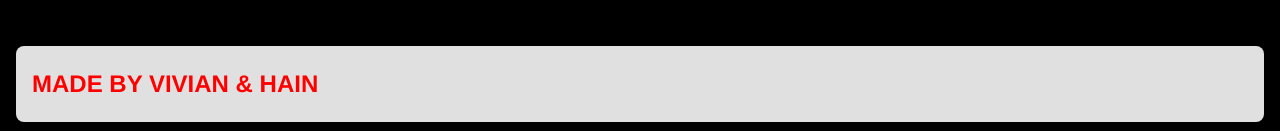
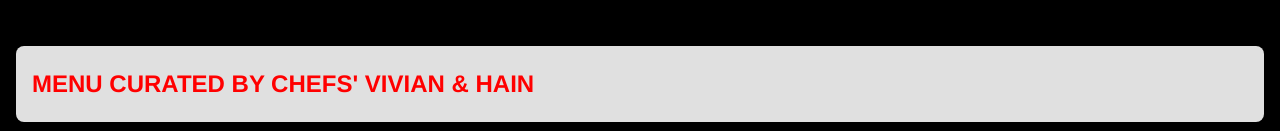
Before and after one commit to keroviv86/Phase-2-Food-App, a React (Create React App) app in the folder food-app/: page / in a window 1280 px wide. Shown: the part 666-797 px from the top of the page. Built offline with nearby package versions, Linux system fonts and the light colour scheme; no server answers.

Commit message:
fixed footer

```diff
--- a/food-app/src/components/Foot.js
+++ b/food-app/src/components/Foot.js
@@ -5,7 +5,7 @@ function Foot() {
         <header className="block row center">
         <div>
           <a href="#/">
-            <h1>Made by Vivian & Hain </h1>
+            <h1>Menu Curated by Chefs' Vivian & Hain </h1>
           </a>
         </div>
       </header>
```
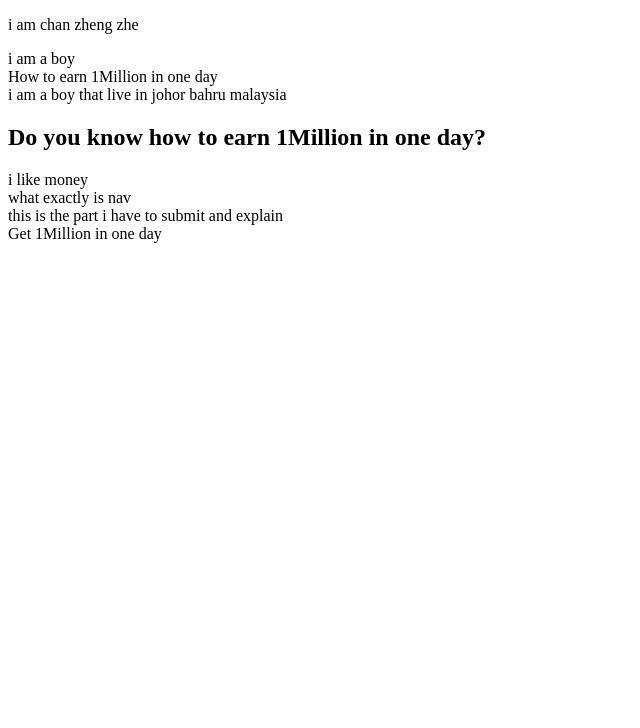
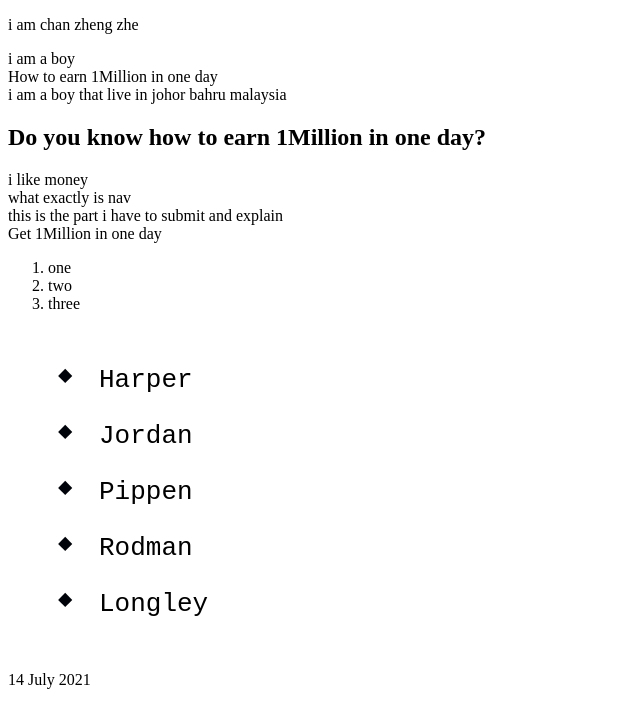
Before and after one commit to ChanZhengZhe/chan0017, a plain HTML site: page index.html in a window 1280 px wide. Shown: the whole page, without its empty margins (0-640 px from the left). Drawn offline with Linux system fonts and the light colour scheme.

Commit message:
change
add files

```diff
--- /dev/null
+++ b/diamond.css
@@ -0,0 +1,28 @@
+ul {
+    font-family: monospace;
+    font-size: 2em;
+    list-style: none;
+    margin: 2em;
+    padding: 0;
+
+    li {
+      margin: 0;
+      margin-bottom: 1em;
+      padding-left: 1.5em;
+      position: relative;
+
+      &:after {
+        content: '';
+        height: .4em;
+        width: .4em;
+        background: #D2153A;
+        display: block;
+        position: absolute;
+        transform: rotate(45deg);
+        top: .25em;
+        left: 0;
+      }
+
+    }
+
+  }
--- /dev/null
+++ b/diamond.css.css
@@ -0,0 +1,28 @@
+ul {
+    font-family: monospace;
+    font-size: 2em;
+    list-style: none;
+    margin: 2em;
+    padding: 0;
+
+    li {
+      margin: 0;
+      margin-bottom: 1em;
+      padding-left: 1.5em;
+      position: relative;
+
+      &:after {
+        content: '';
+        height: .4em;
+        width: .4em;
+        background: #D2153A;
+        display: block;
+        position: absolute;
+        transform: rotate(45deg);
+        top: .25em;
+        left: 0;
+      }
+
+    }
+
+  }
--- a/index.html
+++ b/index.html
@@ -18,6 +18,23 @@
 <nav>what exactly is nav</nav>
 <section>this is the part i have to submit and explain </section>
 <footer>Get 1Million in one day</footer>
+<ol>
+    <li>one</li>
+    <li>two</li>
+    <li>three</li>
+</ol>
+<ul type="square">
+    <li> Harper</li>
+    <li>Jordan</li>
+    <li>Pippen</li>
+    <li>Rodman</li>
+    <li>Longley</li>
+  </ul>
+  <head>
+    14 July 2021 <a href="hometown.html"></a>
+
+    <link rel="stylesheet" href="style.css">
+  </head>
 
 </body>
 </html>
--- /dev/null
+++ b/script/style.css
@@ -0,0 +1,28 @@
+ul {
+    font-family: monospace;
+    font-size: 2em;
+    list-style: none;
+    margin: 2em;
+    padding: 0;
+
+    li {
+      margin: 0;
+      margin-bottom: 1em;
+      padding-left: 1.5em;
+      position: relative;
+
+      &:after {
+        content: '';
+        height: .4em;
+        width: .4em;
+        background: #D2153A;
+        display: block;
+        position: absolute;
+        transform: rotate(45deg);
+        top: .25em;
+        left: 0;
+      }
+
+    }
+
+  }
--- /dev/null
+++ b/style.css
@@ -0,0 +1,28 @@
+ul {
+    font-family: monospace;
+    font-size: 2em;
+    list-style: none;
+    margin: 2em;
+    padding: 0;
+
+    li {
+      margin: 0;
+      margin-bottom: 1em;
+      padding-left: 1.5em;
+      position: relative;
+
+      &:after {
+        content: '';
+        height: .4em;
+        width: .4em;
+        background: #00040a;
+        display: block;
+        position: absolute;
+        transform: rotate(45deg);
+        top: .25em;
+        left: 0;
+      }
+
+    }
+
+  }
```
Also changed, not shown: hometown.html (added, +13 -0 lines).
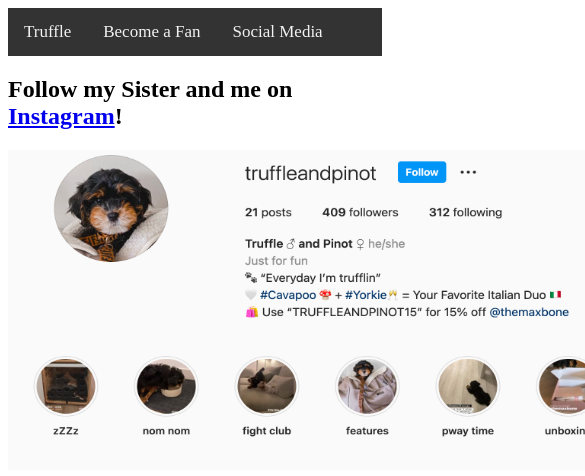
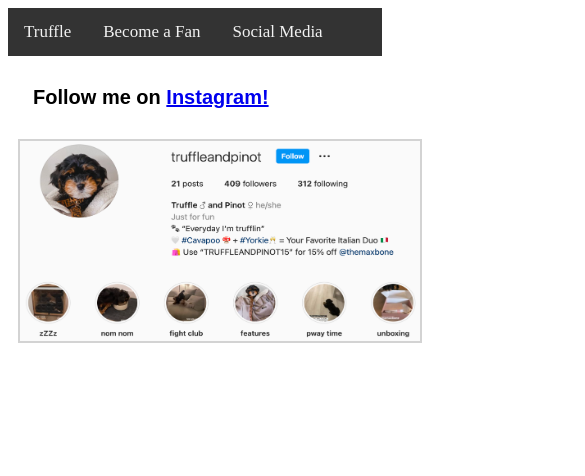
Before and after one commit to aaroncorona/Truffle-App-Frontend, an Angular app: page /social in a window 390 px wide. Shown: the top 476 px of the page, 585 px wide, since content can reach past the window. Built offline with nearby package versions, Linux system fonts and the light colour scheme.

Commit message:
Adjusting media query settings for better mobile compatibility

```diff
--- a/angular.json
+++ b/angular.json
@@ -36,13 +36,13 @@
               "budgets": [
                 {
                   "type": "initial",
-                  "maximumWarning": "500kb",
-                  "maximumError": "1mb"
+                  "maximumWarning": "2mb",
+                  "maximumError": "5mb"
                 },
                 {
                   "type": "anyComponentStyle",
                   "maximumWarning": "2kb",
-                  "maximumError": "4kb"
+                  "maximumError": "5kb"
                 }
               ],
               "fileReplacements": [
--- a/src/app/bio/bio.component.css
+++ b/src/app/bio/bio.component.css
@@ -12,7 +12,7 @@
   grid-template-rows: 20px 0px;
   grid-gap: 20px;
   margin-top: 40px;
-  margin-bottom:40px;
+  margin-bottom:35px;
   margin-left:25px;
   margin-right:55px;
   max-width: 95%;
@@ -140,7 +140,7 @@
 
 /*Timeline Images: set different border colors and sizes for each*/
 .timeline img {
-  width: 230px;
+  width: 220px;
   height: 220px;
   border-radius: 50%;
   margin-bottom: 15px;
@@ -150,21 +150,17 @@
 }
 .timeline #img2 {
   border: 4px solid hotpink;
-  width: 250px;
-  height: 260px;
+  height: 230px;
 }
 .timeline #img3 {
   border: 4px solid lightblue;
-  width: 210px;
-  height: 220px;
+  height: 230px;
 }
 .timeline #img4 {
   border: 4px solid #ffd670;
 }
 .timeline #img5 {
   border: 4px solid lightgreen;
-  width: 210px;
-  height: 220px;
 }
 
 .Yearly-timeline .timeline-content:hover{ text-decoration: none; }
@@ -227,7 +223,7 @@
   background: lightgreen;
 }
 
-@media screen and (max-width:767px){
+@media screen and (max-width:700px){
   .Yearly-timeline .timeline{
     width: 100%;
     padding: 30px 0 0 30px;
--- a/src/app/bio/bio.component.html
+++ b/src/app/bio/bio.component.html
@@ -2,7 +2,7 @@
 <html>
 
 <div>
-  <h1>Welcome to Truffle's World</h1>
+  <h1>Truffle's World</h1>
 </div>
 
 <body>
--- a/src/app/social/social.component.css
+++ b/src/app/social/social.component.css
@@ -0,0 +1,39 @@
+
+/* Header */
+h2 {
+  font-family:sans-serif;
+  font-weight:100;
+  font-weight: bold;
+  color: black;
+  grid-template-columns: 1fr auto 1fr;
+  grid-template-rows: 20px 0px;
+  grid-gap: 20px;
+  font-size: 30px;
+  margin-top: 30px;
+  margin-bottom: 30px;
+  margin-left:25px;
+  margin-right:55px;
+  max-width: 95%;
+}
+
+/* Image */
+#img1 {
+  margin-left:10px;
+  border: 2px solid lightgrey;
+  width: 740px;
+  height: 400px;
+  margin-left:20px;
+}
+
+/* Media settings */
+@media screen and (max-width:600px){
+  h2 {
+    font-size: 20px;
+  }
+  #img1 {
+    margin-left:10px;
+    border: 2px solid lightgrey;
+    width: 400px;
+    height: 200px;
+  }
+}
--- a/src/app/social/social.component.html
+++ b/src/app/social/social.component.html
@@ -2,14 +2,12 @@
 <html>
 
 <div class="header">
-  <h2>Follow my Sister and me on
-    <a target="_blank" href="https://www.instagram.com/truffleandpinot/?igshid=YmMyMTA2M2Y=&fbclid=IwAR3P6vzQBvtjW0wJAFwjoh-6vBi18jZyCZZ0L8beD9BWSTUznMoJm35C6a8">Instagram</a>!
+  <h2>Follow me on
+    <a target="_blank" href="https://www.instagram.com/truffleandpinot/?igshid=YmMyMTA2M2Y=&fbclid=IwAR3P6vzQBvtjW0wJAFwjoh-6vBi18jZyCZZ0L8beD9BWSTUznMoJm35C6a8">Instagram!</a>
   </h2>
 </div>
 
-<div id = "pics" class="clearfix">
-  <div class="img-container">
-    <img id = "img1" src="assets/images/ig.png" width="600" height="320">
-  </div>
+<div>
+  <img id = "img1" src="assets/images/ig.png">
 </div>
 <html>
```
Also changed, not shown: src/assets/images/ig.png.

Exercise:
Return a copy of every line in the records that includes the string "solid".

The completed task:
   border: 4px solid hotpink;
   border: 4px solid lightblue;
   border: 4px solid #ffd670;
   border: 4px solid lightgreen;
+  border: 2px solid lightgrey;
+    border: 2px solid lightgrey;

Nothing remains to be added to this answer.